While she was gone I went into a seizure. My friends starting yelling “Dial 911!” Lucky for me, the woman set up literally five feet away ran over. It turned out that she is the head nurse on a local helicopter life flight. Another nurse ran over who works in an ICU unit. The doctor ran back with a third nurse. I had no pulse or any vitals. They immediately started mouth to mouth and CPR. They took turns working on me and continued for 11 minutes until the EMTs from the fire department showed up.

The EMTs used the defibrillator to administer the first shock. No response. They increased the power and shocked me a second time. This time, I’m told, I sat up and tried ripping the tubes out of my throat. I was placed into the ambulance for the four mile ride to the hospital.

I woke up in the ambulance and started answering questions but quickly went back under. The next time I woke up I was headed into a CAT scan machine. I recognized where I was and heard the staff yelling, “Stay still!” I clutched the rail and passed out again. Then I woke to pain in my leg. When I looked up I saw the back of a monitor. I looked at my leg to see a person in a mask pushing on it. I tried to kick him off of me. There were more yelling to stay still and for the doctor to give me more whatever it was to knock me out. He was in the process of inserting the first of two stents in my aorta.

Sharon arrived just as the surgery was finished. We live over an hour from the hospital. I learned I had a 100% blockage of the aorta. They call it “the widow maker.” People usually feely sleepy, go to sleep, and never wake up. The survival chance is less than 6%. Because of the people at the trial caring for me, there is no brain or organ damage.
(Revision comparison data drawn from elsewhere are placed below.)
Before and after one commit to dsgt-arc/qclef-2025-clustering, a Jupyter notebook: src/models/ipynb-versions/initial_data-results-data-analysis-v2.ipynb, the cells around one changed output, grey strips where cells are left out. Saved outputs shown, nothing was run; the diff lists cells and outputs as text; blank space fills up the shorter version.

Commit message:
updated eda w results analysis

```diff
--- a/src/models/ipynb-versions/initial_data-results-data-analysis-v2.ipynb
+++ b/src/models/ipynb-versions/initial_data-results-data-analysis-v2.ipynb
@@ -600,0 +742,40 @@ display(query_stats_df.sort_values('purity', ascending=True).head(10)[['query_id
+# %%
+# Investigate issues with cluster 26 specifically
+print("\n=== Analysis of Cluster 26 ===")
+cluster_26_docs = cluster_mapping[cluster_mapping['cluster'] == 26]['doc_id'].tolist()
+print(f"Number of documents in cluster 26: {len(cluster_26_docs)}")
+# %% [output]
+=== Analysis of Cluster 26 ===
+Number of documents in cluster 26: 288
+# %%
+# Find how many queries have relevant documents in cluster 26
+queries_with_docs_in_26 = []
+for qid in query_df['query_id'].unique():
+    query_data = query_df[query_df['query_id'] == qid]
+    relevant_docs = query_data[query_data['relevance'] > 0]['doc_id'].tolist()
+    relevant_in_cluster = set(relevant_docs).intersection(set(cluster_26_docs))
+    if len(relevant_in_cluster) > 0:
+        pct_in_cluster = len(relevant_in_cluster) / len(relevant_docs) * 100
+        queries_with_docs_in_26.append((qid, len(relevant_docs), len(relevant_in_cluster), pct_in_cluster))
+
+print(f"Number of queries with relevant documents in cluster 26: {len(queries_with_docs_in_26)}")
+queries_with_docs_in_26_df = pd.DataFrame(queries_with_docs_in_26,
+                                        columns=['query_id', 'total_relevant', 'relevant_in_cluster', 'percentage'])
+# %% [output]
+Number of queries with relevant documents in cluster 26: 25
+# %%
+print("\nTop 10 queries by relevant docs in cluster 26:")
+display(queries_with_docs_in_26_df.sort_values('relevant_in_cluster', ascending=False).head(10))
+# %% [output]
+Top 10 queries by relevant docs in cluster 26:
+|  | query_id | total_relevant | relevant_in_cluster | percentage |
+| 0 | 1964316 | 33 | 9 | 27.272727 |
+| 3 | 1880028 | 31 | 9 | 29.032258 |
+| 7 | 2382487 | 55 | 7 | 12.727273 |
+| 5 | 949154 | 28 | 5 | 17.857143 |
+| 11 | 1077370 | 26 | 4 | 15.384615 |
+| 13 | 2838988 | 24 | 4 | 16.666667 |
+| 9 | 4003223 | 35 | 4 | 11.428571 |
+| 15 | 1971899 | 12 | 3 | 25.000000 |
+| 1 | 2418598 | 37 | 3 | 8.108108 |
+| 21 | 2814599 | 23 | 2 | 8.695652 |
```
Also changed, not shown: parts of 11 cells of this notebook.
Meanwhile, back at the trial, the debate was who was going to run Zoom. My friend and neighbor, Ann, was the most likely person. Because of the commotion happened within a few feet of Zoom’s crate, he didn’t want to come out, let alone run. Ann took a picture of Zoom on her phone and sent it to her psychic. She told her to talk to this dog and tell him his owner is going to be all right. Ann walked the course and came back to a willing Zoom. Zoom double Qd Friday and went on to QQ both Saturday and Sunday. That was his 22nd, 23rd, and 24th QQ this year. It was the 28th time he got three QQs on a three day trial weekend. Now less than 100 points to MACH11. It will be fun to watch Sharon run Zoom and especially the MACH victory lap that she has yet to experience.

I was told Saturday that I would be going home on Tuesday. The doctor came in on Sunday and said, “You’re doing well enough, you can go home Monday.” The other great news was that I can expect to be back running agility in two months.
I had a continuous parade of exhibitors through my room the entire weekend. The club bought a T-shirt that everyone wrote signed and gave their well wishes. My friend and one of the judges for the weekend, Dave Hirsch, gave updates each briefing on my status.

If I had gone to work instead of the trial, I would not be here.

If I tried to drive home instead of staying for JWW, I would not be here.

If I didn’t have such great agility people near me, I would not be here.

If I didn’t have the best wishes of the Beardie agility community, I would not be here.

Thank you everyone for thoughts and prayers. It worked. You guys sent so much white light I woke up with a suntan. If it’s not a suntan, it’s burn marks from the defib paddles.

Celebrate life. I am.